My building was sold, and I have a new landlord. Under Massachusetts law, what happens to my security deposit?
-- (Posted by Adam on the Forum Chat Room.)
Massachusetts law thoroughly protects tenants in your situation. When a landlord sells a building, he or she must transfer all deposits to the new owner, along with any interest that has accrued on the funds. Then, within forty-five days of the sale of the building, the new owner must send you a notice informing you that he has your deposit and providing his “name, business address, and business telephone number, and the name, business address, and business telephone number of his agent, if any.” This issue is governed by Massachusetts General Laws Chapter 186, Section 15B(5).
Interestingly, both the old and the new owner of the building are responsible to the tenant for the effective transfer of the deposit. If you do not get the notice from the new owner in a timely manner, you can demand that the old owner return your deposit to you.
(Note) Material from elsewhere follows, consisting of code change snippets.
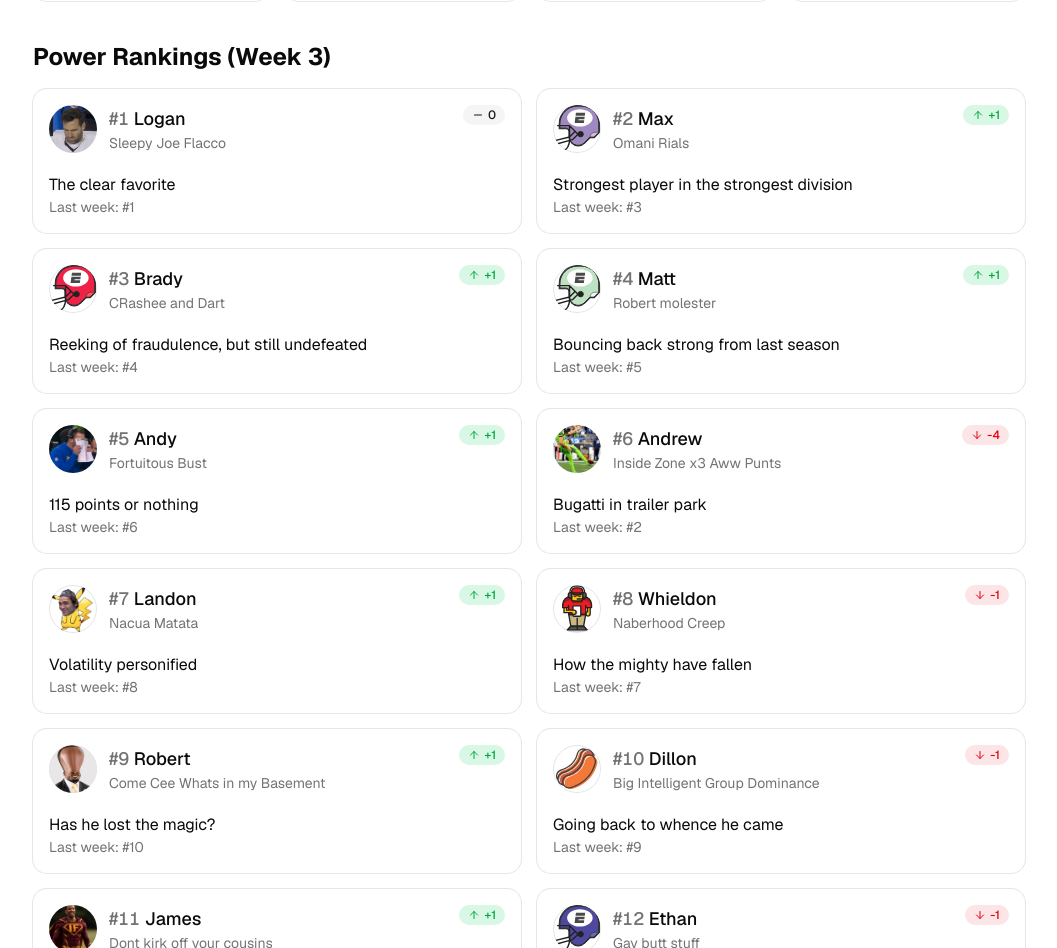
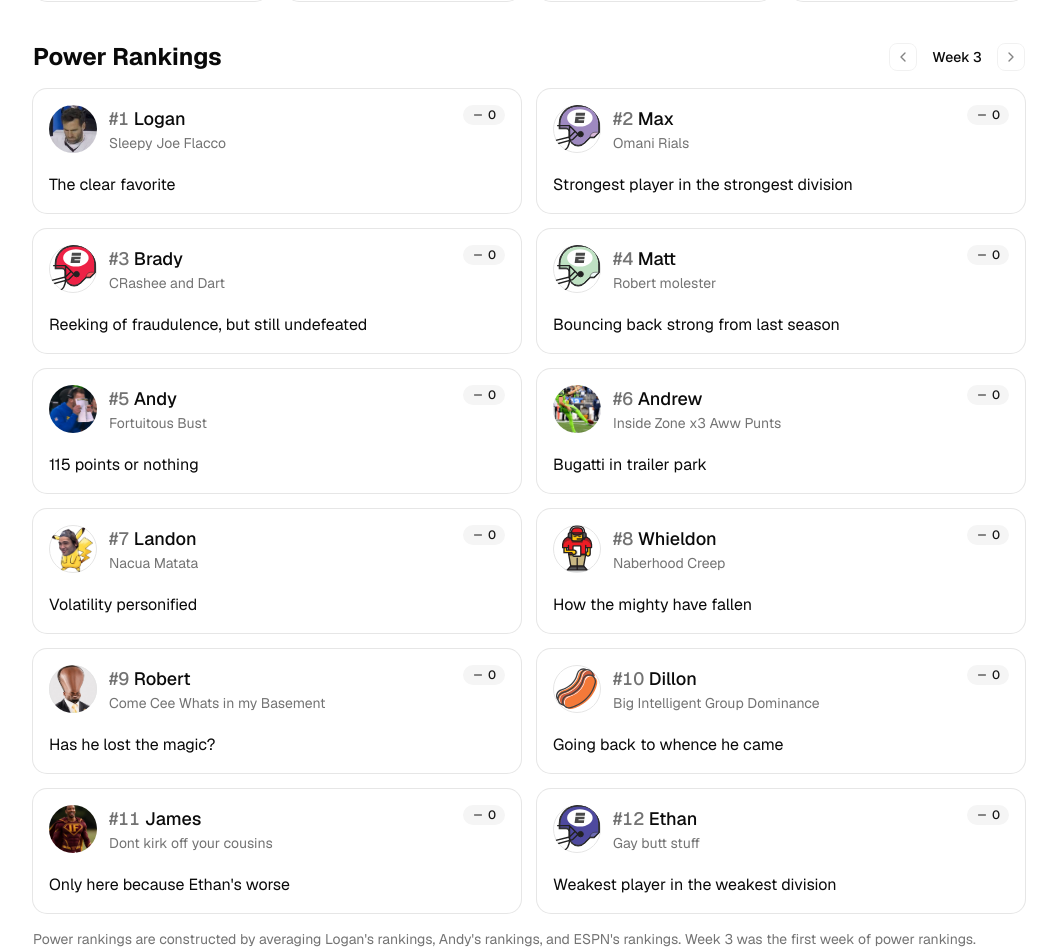
Before and after one commit to LoganMiller5505/fantasy-nextjs-website, a Next.js app: page / in a window 1280 px wide. Shown: the part 522-1470 px from the top of the page, without its empty margins (111-1168 px from the left). Built offline with nearby package versions, Linux system fonts and the light colour scheme.

Commit message:
Update power rank backend logic to enable history

```diff
--- a/app/_components/power_rank.tsx
+++ b/app/_components/power_rank.tsx
@@ -2,8 +2,7 @@ import { ArrowUp, ArrowDown, Minus } from "lucide-react";
 import { Avatar, AvatarFallback, AvatarImage } from "@/components/ui/avatar";
 import { Badge } from "@/components/ui/badge";
 import { Card, CardAction, CardContent, CardDescription, CardHeader, CardTitle } from "@/components/ui/card";
-
-type PowerRankInfo = { name: string; alias: string; newRank: number; oldRank?: number; logoPath: string; description: string }
+import type { PowerRankInfo } from "@/lib/power-rankings";
 
 function RankChange({ newRank, oldRank }: { newRank: number; oldRank?: number }) {
     const delta = oldRank == null ? 0 : oldRank - newRank;
--- /dev/null
+++ b/app/_components/power_rankings.tsx
@@ -0,0 +1,62 @@
+'use client'
+
+import Link from "next/link"
+import { useSearchParams } from "next/navigation"
+import { ChevronLeft, ChevronRight } from "lucide-react"
+import { Button } from "@/components/ui/button"
+import { getRankings, type PowerRankingWeek } from "@/lib/power-rankings"
+import { PowerRank } from "./power_rank"
+
+type Props = { weeks: PowerRankingWeek[] }
+
+// Reads the selected week from ?week=N, falling back to the latest week
+export function PowerRankingsFromUrl({ weeks }: Props) {
+  const week = useSearchParams().get("week")
+  return <PowerRankingsView weeks={weeks} week={week} />
+}
+
+export function PowerRankingsView({ weeks, week }: Props & { week?: string | null }) {
+  const found = weeks.findIndex((w) => String(w.week) === week)
+  const index = found === -1 ? weeks.length - 1 : found
+  const selected = weeks[index]
+  const prev = weeks[index - 1]
+  const next = weeks[index + 1]
+
+  return (
+    <section className="space-y-4">
+      <div className="flex flex-wrap items-center justify-between gap-2">
+        <h2>Power Rankings</h2>
+        <div className="flex items-center gap-2">
+          <WeekButton week={prev?.week} label="Previous week"><ChevronLeft /></WeekButton>
+          <span className="w-16 text-center text-sm font-medium tabular-nums" aria-live="polite">
+            Week {selected.week}
+          </span>
+          <WeekButton week={next?.week} label="Next week"><ChevronRight /></WeekButton>
+        </div>
+      </div>
+      <div className="grid gap-4 sm:grid-cols-2">
+        {getRankings(weeks, selected.week).map((team) => <PowerRank key={team.name} {...team} />)}
+      </div>
+      <p className="text-sm text-muted-foreground">
+        Power rankings are constructed by averaging Logan&apos;s rankings, Andy&apos;s rankings, and ESPN&apos;s rankings. Week 3 was the first week of power rankings.
+      </p>
+    </section>
+  )
+}
+
+function WeekButton({ week, label, children }: { week?: number, label: string, children: React.ReactNode }) {
+  if (week == null) {
+    return <Button variant="outline" size="icon-sm" aria-label={label} disabled>{children}</Button>
+  }
+  return (
+    <Button
+      variant="outline"
+      size="icon-sm"
+      aria-label={label}
+      nativeButton={false}
+      render={<Link href={`?week=${week}`} replace scroll={false} />}
+    >
+      {children}
+    </Button>
+  )
+}
--- a/app/page.tsx
+++ b/app/page.tsx
@@ -1,25 +1,12 @@
 import { sql } from '@/lib/db'
 import { Video } from './_components/vimeo_video'
 // import { Bio } from './_components/bio'
-import { PowerRank } from './_components/power_rank'
+import { Suspense } from 'react'
+import { POWER_RANKINGS } from '@/lib/power-rankings'
+import { PowerRankingsFromUrl, PowerRankingsView } from './_components/power_rankings'
 import Link from "next/link";
 import { ChartColumn, ChartLine, Flame, NotebookPen } from "lucide-react";
 import { Card, CardDescription, CardHeader, CardTitle } from "@/components/ui/card";
-
-const powerRankings = [
-  { name: "Whieldon", alias: "Naberhood Creep",               newRank: 8,   oldRank: 7, logoPath: "/logos/Whieldon.svg", description: "How the mighty have fallen" },
-  { name: "Robert", alias: "Come Cee Whats in my Basement",   newRank: 9,   oldRank: 10, logoPath: "/logos/Robert.jpg", description: "Has he lost the magic?" },
-  { name: "Andy", alias: "Fortuitous Bust",                   newRank: 5,   oldRank: 6, logoPath: "/logos/Andy.jpg", description: "115 points or nothing" },
-  { name: "Logan", alias: "Sleepy Joe Flacco",                newRank: 1,   oldRank: 1, logoPath: "/logos/Logan.jpg", description: "The clear favorite" },
-  { name: "Max", alias: "Omani Rials",                        newRank: 2,   oldRank: 3, logoPath: "/logos/Max.svg", description: "Strongest player in the strongest division" },
-  { name: "Ethan", alias: "Gay butt stuff",                   newRank: 12,  oldRank: 11, logoPath: "/logos/Ethan.svg", description: "Weakest player in the weakest division" },
-  { name: "James", alias: "Dont kirk off your cousins",       newRank: 11,  oldRank: 12, logoPath: "/logos/James.jpg", description: "Only here because Ethan's worse" },
-  { name: "Matt", alias: "Robert molester",                   newRank: 4,   oldRank: 5, logoPath: "/logos/Matt.svg", description: "Bouncing back strong from last season" },
-  { name: "Dillon", alias: "Big Intelligent Group Dominance", newRank: 10,  oldRank: 9, logoPath: "/logos/Dillon.svg", description: "Going back to whence he came" },
-  { name: "Landon", alias: "Nacua Matata",                    newRank: 7,   oldRank: 8, logoPath: "/logos/Landon.png", description: "Volatility personified" },
-  { name: "Brady", alias: "CRashee and Dart",                 newRank: 3,   oldRank: 4, logoPath: "/logos/Brady.svg", description: "Reeking of fraudulence, but still undefeated" },
-  { name: "Andrew", alias: "Inside Zone x3 Aww Punts",        newRank: 6,   oldRank: 2, logoPath: "/logos/Andrew.jpg", description: "Bugatti in trailer park" },
-]
 
 const sections = [
   { href: "/weekly-replays", title: "Weekly Replays", description: "Graphed playback for each matchup", icon: ChartLine },
@@ -55,14 +42,10 @@ export default async function Page() {
         ))}
       </section>
 
-      <section className="space-y-4">
-        <h2>Power Rankings (Week 3)</h2>
-        <div className="grid gap-4 sm:grid-cols-2">
-          {[...powerRankings]
-            .sort((a, b) => a.newRank - b.newRank)
-            .map((team) => <PowerRank key={team.name} {...team} />)}
-        </div>
-      </section>
+      {/* Prerendered with the latest week; ?week=N is applied on the client */}
+      <Suspense fallback={<PowerRankingsView weeks={POWER_RANKINGS} />}>
+        <PowerRankingsFromUrl weeks={POWER_RANKINGS} />
+      </Suspense>
 
     </div>
   )
--- /dev/null
+++ b/lib/power-rankings.ts
@@ -0,0 +1,59 @@
+export type TeamKey =
+  | 'Whieldon' | 'Robert' | 'Andy' | 'Logan' | 'Max' | 'Ethan'
+  | 'James' | 'Matt' | 'Dillon' | 'Landon' | 'Brady' | 'Andrew'
+
+export const TEAMS: Record<TeamKey, { alias: string, logoPath: string }> = {
+  Whieldon: { alias: "Naberhood Creep",                 logoPath: "/logos/Whieldon.svg" },
+  Robert:   { alias: "Come Cee Whats in my Basement",   logoPath: "/logos/Robert.jpg" },
+  Andy:     { alias: "Fortuitous Bust",                 logoPath: "/logos/Andy.jpg" },
+  Logan:    { alias: "Sleepy Joe Flacco",               logoPath: "/logos/Logan.jpg" },
+  Max:      { alias: "Omani Rials",                     logoPath: "/logos/Max.svg" },
+  Ethan:    { alias: "Gay butt stuff",                  logoPath: "/logos/Ethan.svg" },
+  James:    { alias: "Dont kirk off your cousins",      logoPath: "/logos/James.jpg" },
+  Matt:     { alias: "Robert molester",                 logoPath: "/logos/Matt.svg" },
+  Dillon:   { alias: "Big Intelligent Group Dominance", logoPath: "/logos/Dillon.svg" },
+  Landon:   { alias: "Nacua Matata",                    logoPath: "/logos/Landon.png" },
+  Brady:    { alias: "CRashee and Dart",                logoPath: "/logos/Brady.svg" },
+  Andrew:   { alias: "Inside Zone x3 Aww Punts",        logoPath: "/logos/Andrew.jpg" },
+}
+
+export type Ranking = { team: TeamKey, rank: number, description: string }
+export type PowerRankingWeek = { week: number, rankings: Ranking[] }
+export type PowerRankInfo = { name: string, alias: string, newRank: number, oldRank?: number, logoPath: string, description: string }
+
+export const POWER_RANKINGS: PowerRankingWeek[] = [
+  {
+    week: 3,
+    rankings: [
+      { team: "Whieldon", rank: 8,  description: "How the mighty have fallen" },
+      { team: "Robert",   rank: 9,  description: "Has he lost the magic?" },
+      { team: "Andy",     rank: 5,  description: "115 points or nothing" },
+      { team: "Logan",    rank: 1,  description: "The clear favorite" },
+      { team: "Max",      rank: 2,  description: "Strongest player in the strongest division" },
+      { team: "Ethan",    rank: 12, description: "Weakest player in the weakest division" },
+      { team: "James",    rank: 11, description: "Only here because Ethan's worse" },
+      { team: "Matt",     rank: 4,  description: "Bouncing back strong from last season" },
+      { team: "Dillon",   rank: 10, description: "Going back to whence he came" },
+      { team: "Landon",   rank: 7,  description: "Volatility personified" },
+      { team: "Brady",    rank: 3,  description: "Reeking of fraudulence, but still undefeated" },
+      { team: "Andrew",   rank: 6,  description: "Bugatti in trailer park" },
+    ],
+  },
+]
+
+// Joins team info and the previous week's rank (if any), sorted by rank
+export function getRankings(weeks: PowerRankingWeek[], week: number): PowerRankInfo[] {
+  const current = weeks.find((w) => w.week === week)
+  const previous = weeks.find((w) => w.week === week - 1)
+  if (!current) return []
+
+  return current.rankings
+    .map(({ team, rank, description }) => ({
+      name: team,
+      ...TEAMS[team],
+      newRank: rank,
+      oldRank: previous?.rankings.find((r) => r.team === team)?.rank,
+      description,
+    }))
+    .toSorted((a, b) => a.newRank - b.newRank)
+}
```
Moreover, even if the new landlord never received your deposit, he is still responsible for it, and a court may require him to refund the full amount to you (or allow you to deduct the amount from your rent). This rule does not apply in cases of foreclosure, however.
So, in short, keep track of the 45 day window and make sure you know where your deposit is.